In the midst of a long summer of remakes, sequels, and spinoffs soon comes Quentin Tarantino’s highly-anticipated directorial effort of Hollywood life in 1969, where run-ins with Bruce Lee and the Manson Murders are blended with Leonardo DiCaprio and Brad Pitt’s team up as a fictional actor and stuntman. While early numbers had Once Upon a Time in Hollywood at a solid $40 to $60 million debut, box office projections have now dropped.
Now it looks like Once Upon a Time in Hollywood may open closer to the $25 to $30 million range, per Deadline. This is closer in line with the auteur director’s biggest hits such as Inglourious Basterds ($38 million), Django Unchained ($30 million) and Kill Bill Vol. 2 ($25 million). The upcoming drama still has a potential to turn a big profit off its theater run. Django went on to make $425 million worldwide after a comparable first weekend.
The film has already garnered high praise from critics who were present at its premiere at Cannes. Once Upon a Time in Hollywood currently has an impressively fresh 92% on Rotten Tomatoes with 65 reviews filed. Tarantino has also teased it's the closest he’s gotten to Pulp Fiction and his personal love letter to Los Angeles.
The director has long said he’d only direct 10 films, so there’s additional anticipation for how the backend of his work will play out.
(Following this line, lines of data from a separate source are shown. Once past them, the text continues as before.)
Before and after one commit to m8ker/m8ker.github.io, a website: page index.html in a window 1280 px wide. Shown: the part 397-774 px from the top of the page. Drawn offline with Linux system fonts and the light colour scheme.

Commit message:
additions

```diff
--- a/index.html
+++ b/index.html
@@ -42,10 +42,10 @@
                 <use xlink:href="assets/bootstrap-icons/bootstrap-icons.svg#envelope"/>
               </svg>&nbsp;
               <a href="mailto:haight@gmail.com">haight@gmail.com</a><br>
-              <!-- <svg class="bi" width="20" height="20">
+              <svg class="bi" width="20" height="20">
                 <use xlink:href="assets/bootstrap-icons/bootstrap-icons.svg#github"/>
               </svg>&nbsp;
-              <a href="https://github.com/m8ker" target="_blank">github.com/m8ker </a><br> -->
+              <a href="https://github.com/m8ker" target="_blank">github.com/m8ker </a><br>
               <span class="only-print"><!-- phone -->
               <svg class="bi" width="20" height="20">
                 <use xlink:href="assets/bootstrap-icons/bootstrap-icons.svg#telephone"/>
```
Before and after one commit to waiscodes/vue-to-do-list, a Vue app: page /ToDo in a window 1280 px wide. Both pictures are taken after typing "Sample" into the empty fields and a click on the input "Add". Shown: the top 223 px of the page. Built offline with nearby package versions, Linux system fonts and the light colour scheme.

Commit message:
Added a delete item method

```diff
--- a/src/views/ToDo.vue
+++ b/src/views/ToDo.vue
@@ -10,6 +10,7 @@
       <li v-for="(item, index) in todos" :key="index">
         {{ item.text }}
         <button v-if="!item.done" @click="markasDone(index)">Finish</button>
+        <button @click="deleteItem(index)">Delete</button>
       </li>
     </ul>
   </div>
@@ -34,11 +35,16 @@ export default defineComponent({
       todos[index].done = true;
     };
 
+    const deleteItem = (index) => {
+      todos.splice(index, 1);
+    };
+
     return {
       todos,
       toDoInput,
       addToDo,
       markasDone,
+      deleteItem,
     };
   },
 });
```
Once Upon a Time in Hollywood is his ninth film. It also includes some major stars, with Margot Robbie’s Sharon Tate joining Leonardo DiCaprio, Brad Pitt, Al Pacino, Kurt Russell, Dakota Fanning, Timothy Olyphant, Damian Lewis, and the late Luke Perry.
The fact that the movie is not only rated-R but 2 hours and 39 minutes (and Tarantino may make it longer) could be a drawback to the film hitting numbers higher than $30 million. The Lion King remake is also hitting theaters one week prior and it has massive projections as high as $230 million for its debut. It will likely stay at No. 1 during its second weekend, putting Once Upon a Time in Hollywood at second place.
Tarantino’s drama is actually sandwiched by two huge summer blockbusters. Fast and the Furious spinoff Hobbs & Shaw opens the following week. Can it contend with more traditional summer blockbusters? Perhaps moviegoers hunger for original and surprising storylines will buff up its earnings?
Interestingly enough, Pitt and DiCaprio starred in Tarantino’s top earning projects so perhaps the combination of the both of them will prove successful as well. Inglourious Basterds debuted in August 2009 and went on to hit $321 million worldwide. Django cleverly came out during awards season and has since been his highest grossing film.
Once Upon a Time in Hollywood comes out on July 26.